_Work request_
Here the job is to copy the data exactly and to exclude every image from it.
-----
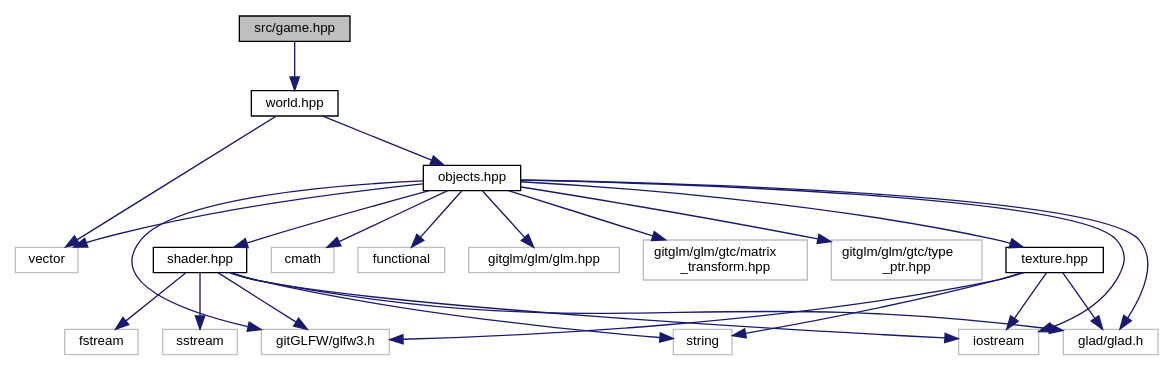
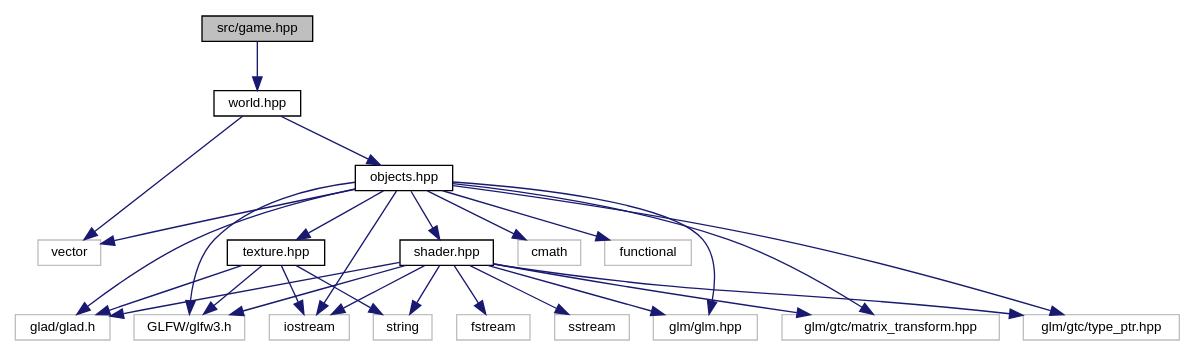
Before and after one commit to noah1510/redhand: the diagram in game_8hpp__incl.dot, drawn with Graphviz. The commit also changed 96 other files, not shown here.

```diff
--- a/game_8hpp__incl.dot
+++ b/game_8hpp__incl.dot
@@ -1,46 +1,49 @@
 digraph "src/game.hpp"
 {
   edge [fontname="Helvetica",fontsize="10",labelfontname="Helvetica",labelfontsize="10"];
   node [fontname="Helvetica",fontsize="10",shape=record];
   Node0 [label="src/game.hpp",height=0.2,width=0.4,color="black", fillcolor="grey75", style="filled", fontcolor="black"];
   Node0 -> Node1 [color="midnightblue",fontsize="10",style="solid",fontname="Helvetica"];
   Node1 [label="world.hpp",height=0.2,width=0.4,color="black", fillcolor="white", style="filled",URL="$world_8hpp.html"];
   Node1 -> Node2 [color="midnightblue",fontsize="10",style="solid",fontname="Helvetica"];
   Node2 [label="vector",height=0.2,width=0.4,color="grey75", fillcolor="white", style="filled"];
   Node1 -> Node3 [color="midnightblue",fontsize="10",style="solid",fontname="Helvetica"];
   Node3 [label="objects.hpp",height=0.2,width=0.4,color="black", fillcolor="white", style="filled",URL="$objects_8hpp.html"];
   Node3 -> Node4 [color="midnightblue",fontsize="10",style="solid",fontname="Helvetica"];
   Node4 [label="shader.hpp",height=0.2,width=0.4,color="black", fillcolor="white", style="filled",URL="$shader_8hpp.html"];
   Node4 -> Node5 [color="midnightblue",fontsize="10",style="solid",fontname="Helvetica"];
   Node5 [label="glad/glad.h",height=0.2,width=0.4,color="grey75", fillcolor="white", style="filled"];
   Node4 -> Node6 [color="midnightblue",fontsize="10",style="solid",fontname="Helvetica"];
-  Node6 [label="gitGLFW/glfw3.h",height=0.2,width=0.4,color="grey75", fillcolor="white", style="filled"];
+  Node6 [label="GLFW/glfw3.h",height=0.2,width=0.4,color="grey75", fillcolor="white", style="filled"];
   Node4 -> Node7 [color="midnightblue",fontsize="10",style="solid",fontname="Helvetica"];
-  Node7 [label="string",height=0.2,width=0.4,color="grey75", fillcolor="white", style="filled"];
+  Node7 [label="glm/glm.hpp",height=0.2,width=0.4,color="grey75", fillcolor="white", style="filled"];
   Node4 -> Node8 [color="midnightblue",fontsize="10",style="solid",fontname="Helvetica"];
-  Node8 [label="fstream",height=0.2,width=0.4,color="grey75", fillcolor="white", style="filled"];
+  Node8 [label="glm/gtc/matrix_transform.hpp",height=0.2,width=0.4,color="grey75", fillcolor="white", style="filled"];
   Node4 -> Node9 [color="midnightblue",fontsize="10",style="solid",fontname="Helvetica"];
-  Node9 [label="sstream",height=0.2,width=0.4,color="grey75", fillcolor="white", style="filled"];
+  Node9 [label="glm/gtc/type_ptr.hpp",height=0.2,width=0.4,color="grey75", fillcolor="white", style="filled"];
   Node4 -> Node10 [color="midnightblue",fontsize="10",style="solid",fontname="Helvetica"];
-  Node10 [label="iostream",height=0.2,width=0.4,color="grey75", fillcolor="white", style="filled"];
-  Node3 -> Node11 [color="midnightblue",fontsize="10",style="solid",fontname="Helvetica"];
-  Node11 [label="texture.hpp",height=0.2,width=0.4,color="black", fillcolor="white", style="filled",URL="$texture_8hpp.html"];
-  Node11 -> Node7 [color="midnightblue",fontsize="10",style="solid",fontname="Helvetica"];
-  Node11 -> Node5 [color="midnightblue",fontsize="10",style="solid",fontname="Helvetica"];
-  Node11 -> Node6 [color="midnightblue",fontsize="10",style="solid",fontname="Helvetica"];
-  Node11 -> Node10 [color="midnightblue",fontsize="10",style="solid",fontname="Helvetica"];
-  Node3 -> Node12 [color="midnightblue",fontsize="10",style="solid",fontname="Helvetica"];
-  Node12 [label="cmath",height=0.2,width=0.4,color="grey75", fillcolor="white", style="filled"];
-  Node3 -> Node10 [color="midnightblue",fontsize="10",style="solid",fontname="Helvetica"];
+  Node10 [label="string",height=0.2,width=0.4,color="grey75", fillcolor="white", style="filled"];
+  Node4 -> Node11 [color="midnightblue",fontsize="10",style="solid",fontname="Helvetica"];
+  Node11 [label="fstream",height=0.2,width=0.4,color="grey75", fillcolor="white", style="filled"];
+  Node4 -> Node12 [color="midnightblue",fontsize="10",style="solid",fontname="Helvetica"];
+  Node12 [label="sstream",height=0.2,width=0.4,color="grey75", fillcolor="white", style="filled"];
+  Node4 -> Node13 [color="midnightblue",fontsize="10",style="solid",fontname="Helvetica"];
+  Node13 [label="iostream",height=0.2,width=0.4,color="grey75", fillcolor="white", style="filled"];
+  Node3 -> Node14 [color="midnightblue",fontsize="10",style="solid",fontname="Helvetica"];
+  Node14 [label="texture.hpp",height=0.2,width=0.4,color="black", fillcolor="white", style="filled",URL="$texture_8hpp.html"];
+  Node14 -> Node10 [color="midnightblue",fontsize="10",style="solid",fontname="Helvetica"];
+  Node14 -> Node5 [color="midnightblue",fontsize="10",style="solid",fontname="Helvetica"];
+  Node14 -> Node6 [color="midnightblue",fontsize="10",style="solid",fontname="Helvetica"];
+  Node14 -> Node13 [color="midnightblue",fontsize="10",style="solid",fontname="Helvetica"];
+  Node3 -> Node15 [color="midnightblue",fontsize="10",style="solid",fontname="Helvetica"];
+  Node15 [label="cmath",height=0.2,width=0.4,color="grey75", fillcolor="white", style="filled"];
+  Node3 -> Node13 [color="midnightblue",fontsize="10",style="solid",fontname="Helvetica"];
   Node3 -> Node2 [color="midnightblue",fontsize="10",style="solid",fontname="Helvetica"];
-  Node3 -> Node13 [color="midnightblue",fontsize="10",style="solid",fontname="Helvetica"];
-  Node13 [label="functional",height=0.2,width=0.4,color="grey75", fillcolor="white", style="filled"];
-  Node3 -> Node14 [color="midnightblue",fontsize="10",style="solid",fontname="Helvetica"];
-  Node14 [label="gitglm/glm/glm.hpp",height=0.2,width=0.4,color="grey75", fillcolor="white", style="filled"];
-  Node3 -> Node15 [color="midnightblue",fontsize="10",style="solid",fontname="Helvetica"];
-  Node15 [label="gitglm/glm/gtc/matrix\l_transform.hpp",height=0.2,width=0.4,color="grey75", fillcolor="white", style="filled"];
   Node3 -> Node16 [color="midnightblue",fontsize="10",style="solid",fontname="Helvetica"];
-  Node16 [label="gitglm/glm/gtc/type\l_ptr.hpp",height=0.2,width=0.4,color="grey75", fillcolor="white", style="filled"];
+  Node16 [label="functional",height=0.2,width=0.4,color="grey75", fillcolor="white", style="filled"];
+  Node3 -> Node7 [color="midnightblue",fontsize="10",style="solid",fontname="Helvetica"];
+  Node3 -> Node8 [color="midnightblue",fontsize="10",style="solid",fontname="Helvetica"];
+  Node3 -> Node9 [color="midnightblue",fontsize="10",style="solid",fontname="Helvetica"];
   Node3 -> Node5 [color="midnightblue",fontsize="10",style="solid",fontname="Helvetica"];
   Node3 -> Node6 [color="midnightblue",fontsize="10",style="solid",fontname="Helvetica"];
 }
```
-----
_Answer box_
Before and after one commit to noah1510/redhand: the diagram in game_8hpp__incl.dot, drawn with Graphviz. The commit also changed 96 other files, not shown here.

```diff
--- a/game_8hpp__incl.dot
+++ b/game_8hpp__incl.dot
@@ -1,46 +1,49 @@
 digraph "src/game.hpp"
 {
   edge [fontname="Helvetica",fontsize="10",labelfontname="Helvetica",labelfontsize="10"];
   node [fontname="Helvetica",fontsize="10",shape=record];
   Node0 [label="src/game.hpp",height=0.2,width=0.4,color="black", fillcolor="grey75", style="filled", fontcolor="black"];
   Node0 -> Node1 [color="midnightblue",fontsize="10",style="solid",fontname="Helvetica"];
   Node1 [label="world.hpp",height=0.2,width=0.4,color="black", fillcolor="white", style="filled",URL="$world_8hpp.html"];
   Node1 -> Node2 [color="midnightblue",fontsize="10",style="solid",fontname="Helvetica"];
   Node2 [label="vector",height=0.2,width=0.4,color="grey75", fillcolor="white", style="filled"];
   Node1 -> Node3 [color="midnightblue",fontsize="10",style="solid",fontname="Helvetica"];
   Node3 [label="objects.hpp",height=0.2,width=0.4,color="black", fillcolor="white", style="filled",URL="$objects_8hpp.html"];
   Node3 -> Node4 [color="midnightblue",fontsize="10",style="solid",fontname="Helvetica"];
   Node4 [label="shader.hpp",height=0.2,width=0.4,color="black", fillcolor="white", style="filled",URL="$shader_8hpp.html"];
   Node4 -> Node5 [color="midnightblue",fontsize="10",style="solid",fontname="Helvetica"];
   Node5 [label="glad/glad.h",height=0.2,width=0.4,color="grey75", fillcolor="white", style="filled"];
   Node4 -> Node6 [color="midnightblue",fontsize="10",style="solid",fontname="Helvetica"];
-  Node6 [label="gitGLFW/glfw3.h",height=0.2,width=0.4,color="grey75", fillcolor="white", style="filled"];
+  Node6 [label="GLFW/glfw3.h",height=0.2,width=0.4,color="grey75", fillcolor="white", style="filled"];
   Node4 -> Node7 [color="midnightblue",fontsize="10",style="solid",fontname="Helvetica"];
-  Node7 [label="string",height=0.2,width=0.4,color="grey75", fillcolor="white", style="filled"];
+  Node7 [label="glm/glm.hpp",height=0.2,width=0.4,color="grey75", fillcolor="white", style="filled"];
   Node4 -> Node8 [color="midnightblue",fontsize="10",style="solid",fontname="Helvetica"];
-  Node8 [label="fstream",height=0.2,width=0.4,color="grey75", fillcolor="white", style="filled"];
+  Node8 [label="glm/gtc/matrix_transform.hpp",height=0.2,width=0.4,color="grey75", fillcolor="white", style="filled"];
   Node4 -> Node9 [color="midnightblue",fontsize="10",style="solid",fontname="Helvetica"];
-  Node9 [label="sstream",height=0.2,width=0.4,color="grey75", fillcolor="white", style="filled"];
+  Node9 [label="glm/gtc/type_ptr.hpp",height=0.2,width=0.4,color="grey75", fillcolor="white", style="filled"];
   Node4 -> Node10 [color="midnightblue",fontsize="10",style="solid",fontname="Helvetica"];
-  Node10 [label="iostream",height=0.2,width=0.4,color="grey75", fillcolor="white", style="filled"];
-  Node3 -> Node11 [color="midnightblue",fontsize="10",style="solid",fontname="Helvetica"];
-  Node11 [label="texture.hpp",height=0.2,width=0.4,color="black", fillcolor="white", style="filled",URL="$texture_8hpp.html"];
-  Node11 -> Node7 [color="midnightblue",fontsize="10",style="solid",fontname="Helvetica"];
-  Node11 -> Node5 [color="midnightblue",fontsize="10",style="solid",fontname="Helvetica"];
-  Node11 -> Node6 [color="midnightblue",fontsize="10",style="solid",fontname="Helvetica"];
-  Node11 -> Node10 [color="midnightblue",fontsize="10",style="solid",fontname="Helvetica"];
-  Node3 -> Node12 [color="midnightblue",fontsize="10",style="solid",fontname="Helvetica"];
-  Node12 [label="cmath",height=0.2,width=0.4,color="grey75", fillcolor="white", style="filled"];
-  Node3 -> Node10 [color="midnightblue",fontsize="10",style="solid",fontname="Helvetica"];
+  Node10 [label="string",height=0.2,width=0.4,color="grey75", fillcolor="white", style="filled"];
+  Node4 -> Node11 [color="midnightblue",fontsize="10",style="solid",fontname="Helvetica"];
+  Node11 [label="fstream",height=0.2,width=0.4,color="grey75", fillcolor="white", style="filled"];
+  Node4 -> Node12 [color="midnightblue",fontsize="10",style="solid",fontname="Helvetica"];
+  Node12 [label="sstream",height=0.2,width=0.4,color="grey75", fillcolor="white", style="filled"];
+  Node4 -> Node13 [color="midnightblue",fontsize="10",style="solid",fontname="Helvetica"];
+  Node13 [label="iostream",height=0.2,width=0.4,color="grey75", fillcolor="white", style="filled"];
+  Node3 -> Node14 [color="midnightblue",fontsize="10",style="solid",fontname="Helvetica"];
+  Node14 [label="texture.hpp",height=0.2,width=0.4,color="black", fillcolor="white", style="filled",URL="$texture_8hpp.html"];
+  Node14 -> Node10 [color="midnightblue",fontsize="10",style="solid",fontname="Helvetica"];
+  Node14 -> Node5 [color="midnightblue",fontsize="10",style="solid",fontname="Helvetica"];
+  Node14 -> Node6 [color="midnightblue",fontsize="10",style="solid",fontname="Helvetica"];
+  Node14 -> Node13 [color="midnightblue",fontsize="10",style="solid",fontname="Helvetica"];
+  Node3 -> Node15 [color="midnightblue",fontsize="10",style="solid",fontname="Helvetica"];
+  Node15 [label="cmath",height=0.2,width=0.4,color="grey75", fillcolor="white", style="filled"];
+  Node3 -> Node13 [color="midnightblue",fontsize="10",style="solid",fontname="Helvetica"];
   Node3 -> Node2 [color="midnightblue",fontsize="10",style="solid",fontname="Helvetica"];
-  Node3 -> Node13 [color="midnightblue",fontsize="10",style="solid",fontname="Helvetica"];
-  Node13 [label="functional",height=0.2,width=0.4,color="grey75", fillcolor="white", style="filled"];
-  Node3 -> Node14 [color="midnightblue",fontsize="10",style="solid",fontname="Helvetica"];
-  Node14 [label="gitglm/glm/glm.hpp",height=0.2,width=0.4,color="grey75", fillcolor="white", style="filled"];
-  Node3 -> Node15 [color="midnightblue",fontsize="10",style="solid",fontname="Helvetica"];
-  Node15 [label="gitglm/glm/gtc/matrix\l_transform.hpp",height=0.2,width=0.4,color="grey75", fillcolor="white", style="filled"];
   Node3 -> Node16 [color="midnightblue",fontsize="10",style="solid",fontname="Helvetica"];
-  Node16 [label="gitglm/glm/gtc/type\l_ptr.hpp",height=0.2,width=0.4,color="grey75", fillcolor="white", style="filled"];
+  Node16 [label="functional",height=0.2,width=0.4,color="grey75", fillcolor="white", style="filled"];
+  Node3 -> Node7 [color="midnightblue",fontsize="10",style="solid",fontname="Helvetica"];
+  Node3 -> Node8 [color="midnightblue",fontsize="10",style="solid",fontname="Helvetica"];
+  Node3 -> Node9 [color="midnightblue",fontsize="10",style="solid",fontname="Helvetica"];
   Node3 -> Node5 [color="midnightblue",fontsize="10",style="solid",fontname="Helvetica"];
   Node3 -> Node6 [color="midnightblue",fontsize="10",style="solid",fontname="Helvetica"];
 }
```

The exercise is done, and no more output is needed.